  • establish the Building Safety Regulator within the HSE to provide oversight for all buildings and to introduce a more stringent regime for higher-risk buildings during design, construction, and refurbishment;
  • introduce amendments to the Defective Premises Act 1972 to allow claims to be brought for historical defects that make a dwelling unfit for habitation, extending the limitation period from 6 years to 15 on a retrospective basis;
  • extend the Act to cover all work on residential property that makes a dwelling unfit for habitation;
  • introduce a stronger and clearer framework for the regulation of construction products and ‘pave the way’ for a National Regulator for Construction Products to be established in the Office for Product Safety and Standards; and
  • introduce wider improvements including changes to the Architects Act 1997, the Regulatory Reform (Fire Safety) Order 2005 (the Fire Safety Order) and the Housing Act 1996, and provisions to establish a New Homes Ombudsman.

See building regulatory system and building safety bill.



If you wish to receive periodic updates on this or other topics related to UK real estate, subscribe to our Real Estate Insights mailing list.
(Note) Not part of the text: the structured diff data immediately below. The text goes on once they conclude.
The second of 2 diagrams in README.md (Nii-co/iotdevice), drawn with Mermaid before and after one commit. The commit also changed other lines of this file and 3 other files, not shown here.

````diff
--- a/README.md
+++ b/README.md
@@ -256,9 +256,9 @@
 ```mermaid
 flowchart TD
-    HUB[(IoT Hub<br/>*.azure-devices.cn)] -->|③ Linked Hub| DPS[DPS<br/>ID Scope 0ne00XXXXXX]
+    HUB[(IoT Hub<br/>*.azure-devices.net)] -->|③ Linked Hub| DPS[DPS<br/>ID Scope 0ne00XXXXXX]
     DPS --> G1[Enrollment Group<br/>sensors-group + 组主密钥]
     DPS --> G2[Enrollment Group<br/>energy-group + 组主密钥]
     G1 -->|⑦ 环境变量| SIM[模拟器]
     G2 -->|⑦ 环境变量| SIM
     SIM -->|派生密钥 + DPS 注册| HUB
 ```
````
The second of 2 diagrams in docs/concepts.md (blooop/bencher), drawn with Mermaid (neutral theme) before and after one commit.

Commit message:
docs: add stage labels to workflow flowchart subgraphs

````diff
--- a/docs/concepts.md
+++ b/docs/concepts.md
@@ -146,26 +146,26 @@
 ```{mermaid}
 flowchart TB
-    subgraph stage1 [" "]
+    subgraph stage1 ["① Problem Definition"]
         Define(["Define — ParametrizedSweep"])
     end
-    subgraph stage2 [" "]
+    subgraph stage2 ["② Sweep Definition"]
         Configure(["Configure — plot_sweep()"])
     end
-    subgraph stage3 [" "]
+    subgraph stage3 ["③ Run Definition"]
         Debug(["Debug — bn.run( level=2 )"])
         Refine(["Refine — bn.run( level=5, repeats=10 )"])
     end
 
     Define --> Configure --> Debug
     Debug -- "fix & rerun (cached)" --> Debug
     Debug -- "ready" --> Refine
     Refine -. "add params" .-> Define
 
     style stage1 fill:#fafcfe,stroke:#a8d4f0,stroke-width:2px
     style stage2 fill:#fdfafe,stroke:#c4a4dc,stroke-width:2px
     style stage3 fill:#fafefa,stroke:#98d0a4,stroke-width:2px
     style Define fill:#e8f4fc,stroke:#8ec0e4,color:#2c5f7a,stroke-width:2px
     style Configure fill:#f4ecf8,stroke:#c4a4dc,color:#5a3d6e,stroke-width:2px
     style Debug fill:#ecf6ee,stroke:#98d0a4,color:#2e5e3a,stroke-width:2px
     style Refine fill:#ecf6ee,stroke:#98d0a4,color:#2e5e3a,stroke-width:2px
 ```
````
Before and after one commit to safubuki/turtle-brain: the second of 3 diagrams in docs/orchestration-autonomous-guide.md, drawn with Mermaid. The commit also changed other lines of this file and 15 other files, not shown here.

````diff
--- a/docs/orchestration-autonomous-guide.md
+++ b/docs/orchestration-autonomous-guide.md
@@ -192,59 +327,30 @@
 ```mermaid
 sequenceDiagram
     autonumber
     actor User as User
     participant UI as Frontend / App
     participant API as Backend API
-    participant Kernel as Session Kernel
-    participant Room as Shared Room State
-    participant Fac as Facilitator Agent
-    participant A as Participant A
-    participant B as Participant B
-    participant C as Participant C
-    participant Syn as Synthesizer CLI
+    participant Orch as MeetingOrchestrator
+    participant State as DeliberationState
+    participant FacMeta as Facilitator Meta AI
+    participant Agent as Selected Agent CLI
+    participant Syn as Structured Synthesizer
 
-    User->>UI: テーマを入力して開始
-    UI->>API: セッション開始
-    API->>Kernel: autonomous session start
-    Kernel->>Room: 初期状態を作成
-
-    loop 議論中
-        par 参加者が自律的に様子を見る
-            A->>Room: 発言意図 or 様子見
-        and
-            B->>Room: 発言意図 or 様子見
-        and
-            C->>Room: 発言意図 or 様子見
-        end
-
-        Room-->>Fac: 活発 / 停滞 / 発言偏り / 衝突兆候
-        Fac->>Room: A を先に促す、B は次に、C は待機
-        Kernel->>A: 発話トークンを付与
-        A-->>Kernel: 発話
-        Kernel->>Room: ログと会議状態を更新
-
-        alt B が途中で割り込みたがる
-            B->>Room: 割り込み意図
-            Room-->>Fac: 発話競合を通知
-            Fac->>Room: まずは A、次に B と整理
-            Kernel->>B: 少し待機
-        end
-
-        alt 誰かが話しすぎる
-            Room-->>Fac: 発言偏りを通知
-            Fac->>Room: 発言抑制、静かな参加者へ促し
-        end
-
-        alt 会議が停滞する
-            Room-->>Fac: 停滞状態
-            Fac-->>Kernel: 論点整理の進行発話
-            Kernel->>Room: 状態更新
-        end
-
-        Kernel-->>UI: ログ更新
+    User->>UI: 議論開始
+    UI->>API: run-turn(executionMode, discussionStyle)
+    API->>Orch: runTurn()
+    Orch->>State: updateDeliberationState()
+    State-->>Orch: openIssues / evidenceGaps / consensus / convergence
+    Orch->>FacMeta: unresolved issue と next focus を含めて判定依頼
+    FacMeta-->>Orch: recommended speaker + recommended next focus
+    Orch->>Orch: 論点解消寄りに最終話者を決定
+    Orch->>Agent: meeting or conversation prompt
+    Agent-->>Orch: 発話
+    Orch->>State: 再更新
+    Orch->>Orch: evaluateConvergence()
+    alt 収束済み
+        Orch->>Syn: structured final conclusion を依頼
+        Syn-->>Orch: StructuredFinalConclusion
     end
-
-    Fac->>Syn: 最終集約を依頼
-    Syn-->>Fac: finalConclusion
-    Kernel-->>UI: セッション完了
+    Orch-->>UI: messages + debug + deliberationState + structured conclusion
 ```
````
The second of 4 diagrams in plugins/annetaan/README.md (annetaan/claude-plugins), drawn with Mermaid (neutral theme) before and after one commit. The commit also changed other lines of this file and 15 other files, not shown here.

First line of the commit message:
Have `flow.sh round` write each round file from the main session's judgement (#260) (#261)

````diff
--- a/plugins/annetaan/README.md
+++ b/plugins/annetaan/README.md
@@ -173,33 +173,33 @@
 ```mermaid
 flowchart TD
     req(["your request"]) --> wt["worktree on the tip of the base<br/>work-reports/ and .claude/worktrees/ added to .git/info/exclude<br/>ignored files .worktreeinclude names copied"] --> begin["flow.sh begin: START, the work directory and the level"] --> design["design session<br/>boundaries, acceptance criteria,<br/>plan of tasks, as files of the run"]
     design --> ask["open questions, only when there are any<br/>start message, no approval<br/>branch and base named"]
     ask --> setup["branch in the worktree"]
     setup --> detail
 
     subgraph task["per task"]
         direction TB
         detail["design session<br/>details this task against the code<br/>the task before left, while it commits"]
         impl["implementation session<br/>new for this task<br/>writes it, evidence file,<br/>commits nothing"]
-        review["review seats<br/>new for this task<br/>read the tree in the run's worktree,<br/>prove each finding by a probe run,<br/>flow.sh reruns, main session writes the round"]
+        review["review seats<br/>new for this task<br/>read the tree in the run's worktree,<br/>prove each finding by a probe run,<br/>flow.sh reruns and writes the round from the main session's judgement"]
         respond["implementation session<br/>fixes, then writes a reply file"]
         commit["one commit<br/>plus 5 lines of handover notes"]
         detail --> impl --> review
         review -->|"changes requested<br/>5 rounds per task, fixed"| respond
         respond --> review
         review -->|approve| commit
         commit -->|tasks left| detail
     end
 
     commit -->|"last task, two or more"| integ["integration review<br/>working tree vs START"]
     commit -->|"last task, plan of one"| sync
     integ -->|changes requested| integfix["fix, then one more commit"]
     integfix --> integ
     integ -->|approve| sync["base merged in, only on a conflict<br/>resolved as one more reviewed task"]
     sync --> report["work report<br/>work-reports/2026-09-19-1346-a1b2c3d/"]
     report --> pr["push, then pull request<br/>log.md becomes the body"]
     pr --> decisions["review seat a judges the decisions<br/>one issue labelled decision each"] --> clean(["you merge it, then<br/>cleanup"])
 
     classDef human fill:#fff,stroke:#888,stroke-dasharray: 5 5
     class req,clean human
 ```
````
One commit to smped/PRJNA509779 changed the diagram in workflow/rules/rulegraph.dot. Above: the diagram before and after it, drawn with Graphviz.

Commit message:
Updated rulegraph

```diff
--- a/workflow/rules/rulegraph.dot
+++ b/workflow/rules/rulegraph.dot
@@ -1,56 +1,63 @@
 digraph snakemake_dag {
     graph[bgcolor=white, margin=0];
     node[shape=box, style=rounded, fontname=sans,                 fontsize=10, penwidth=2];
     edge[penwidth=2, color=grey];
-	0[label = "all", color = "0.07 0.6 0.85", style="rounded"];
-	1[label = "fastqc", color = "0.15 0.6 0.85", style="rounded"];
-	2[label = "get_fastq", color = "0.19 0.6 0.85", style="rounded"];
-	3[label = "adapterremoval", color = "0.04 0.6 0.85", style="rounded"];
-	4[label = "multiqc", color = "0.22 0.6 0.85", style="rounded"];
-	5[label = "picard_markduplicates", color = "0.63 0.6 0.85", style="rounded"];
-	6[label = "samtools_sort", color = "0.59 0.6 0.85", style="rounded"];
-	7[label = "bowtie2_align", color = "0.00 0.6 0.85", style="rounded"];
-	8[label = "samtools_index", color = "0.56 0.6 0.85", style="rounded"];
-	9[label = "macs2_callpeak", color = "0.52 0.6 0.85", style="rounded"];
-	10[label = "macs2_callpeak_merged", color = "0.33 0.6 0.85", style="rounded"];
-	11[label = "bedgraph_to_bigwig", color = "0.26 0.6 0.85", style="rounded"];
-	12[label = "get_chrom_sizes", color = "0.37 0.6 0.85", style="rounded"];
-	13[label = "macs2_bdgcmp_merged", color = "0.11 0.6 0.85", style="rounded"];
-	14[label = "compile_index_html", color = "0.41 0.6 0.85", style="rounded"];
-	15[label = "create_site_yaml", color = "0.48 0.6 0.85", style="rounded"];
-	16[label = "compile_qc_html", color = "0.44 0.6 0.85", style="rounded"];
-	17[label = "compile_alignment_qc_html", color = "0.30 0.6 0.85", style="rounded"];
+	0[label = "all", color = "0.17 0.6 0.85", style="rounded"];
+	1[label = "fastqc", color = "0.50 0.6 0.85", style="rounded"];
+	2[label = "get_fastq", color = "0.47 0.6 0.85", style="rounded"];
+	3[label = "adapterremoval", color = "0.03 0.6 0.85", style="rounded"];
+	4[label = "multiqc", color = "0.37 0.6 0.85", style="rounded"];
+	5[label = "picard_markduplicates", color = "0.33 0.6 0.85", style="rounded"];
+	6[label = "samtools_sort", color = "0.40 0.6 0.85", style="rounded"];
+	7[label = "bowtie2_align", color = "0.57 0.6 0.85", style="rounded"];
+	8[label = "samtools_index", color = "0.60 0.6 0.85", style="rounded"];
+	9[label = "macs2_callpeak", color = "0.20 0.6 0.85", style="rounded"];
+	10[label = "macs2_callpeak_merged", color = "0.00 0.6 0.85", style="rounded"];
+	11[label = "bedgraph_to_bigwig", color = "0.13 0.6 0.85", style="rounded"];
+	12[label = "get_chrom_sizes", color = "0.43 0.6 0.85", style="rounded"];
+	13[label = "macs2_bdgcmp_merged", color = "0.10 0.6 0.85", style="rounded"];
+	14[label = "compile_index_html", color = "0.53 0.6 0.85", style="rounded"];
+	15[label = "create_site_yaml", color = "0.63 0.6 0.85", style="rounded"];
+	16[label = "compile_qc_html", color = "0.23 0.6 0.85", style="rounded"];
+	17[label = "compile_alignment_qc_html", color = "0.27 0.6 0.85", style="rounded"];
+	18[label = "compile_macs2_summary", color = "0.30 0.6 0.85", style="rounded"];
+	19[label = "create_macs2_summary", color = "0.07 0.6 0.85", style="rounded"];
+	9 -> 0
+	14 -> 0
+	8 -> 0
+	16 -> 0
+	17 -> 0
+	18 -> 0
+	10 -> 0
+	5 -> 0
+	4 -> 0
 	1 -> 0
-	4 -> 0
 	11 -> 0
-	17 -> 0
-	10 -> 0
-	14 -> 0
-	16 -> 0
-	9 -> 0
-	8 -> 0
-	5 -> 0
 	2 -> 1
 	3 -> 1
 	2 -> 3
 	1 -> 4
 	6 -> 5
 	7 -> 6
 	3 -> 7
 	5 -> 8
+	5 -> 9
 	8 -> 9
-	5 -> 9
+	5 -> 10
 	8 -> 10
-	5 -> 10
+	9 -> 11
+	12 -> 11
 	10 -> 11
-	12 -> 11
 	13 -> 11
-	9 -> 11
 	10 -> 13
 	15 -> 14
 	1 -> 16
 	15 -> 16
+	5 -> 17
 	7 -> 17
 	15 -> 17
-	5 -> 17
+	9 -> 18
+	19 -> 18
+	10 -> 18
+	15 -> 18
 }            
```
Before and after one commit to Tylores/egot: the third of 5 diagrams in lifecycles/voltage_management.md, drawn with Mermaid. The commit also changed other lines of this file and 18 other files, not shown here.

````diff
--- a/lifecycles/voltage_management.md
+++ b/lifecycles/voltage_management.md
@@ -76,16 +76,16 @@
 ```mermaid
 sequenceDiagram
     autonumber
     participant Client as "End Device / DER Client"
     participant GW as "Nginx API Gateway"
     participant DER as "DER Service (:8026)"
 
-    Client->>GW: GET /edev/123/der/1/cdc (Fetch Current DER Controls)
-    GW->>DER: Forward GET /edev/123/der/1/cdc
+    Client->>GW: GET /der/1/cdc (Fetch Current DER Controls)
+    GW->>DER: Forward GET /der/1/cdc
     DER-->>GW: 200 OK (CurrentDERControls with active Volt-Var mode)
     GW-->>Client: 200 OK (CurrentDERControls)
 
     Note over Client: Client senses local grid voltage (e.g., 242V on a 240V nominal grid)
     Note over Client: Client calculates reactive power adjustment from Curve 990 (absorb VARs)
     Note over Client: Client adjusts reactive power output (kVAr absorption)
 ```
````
For any other legal questions related to UK real estate, please get in touch with your usual Mayer Brown contact or one of the blog editors.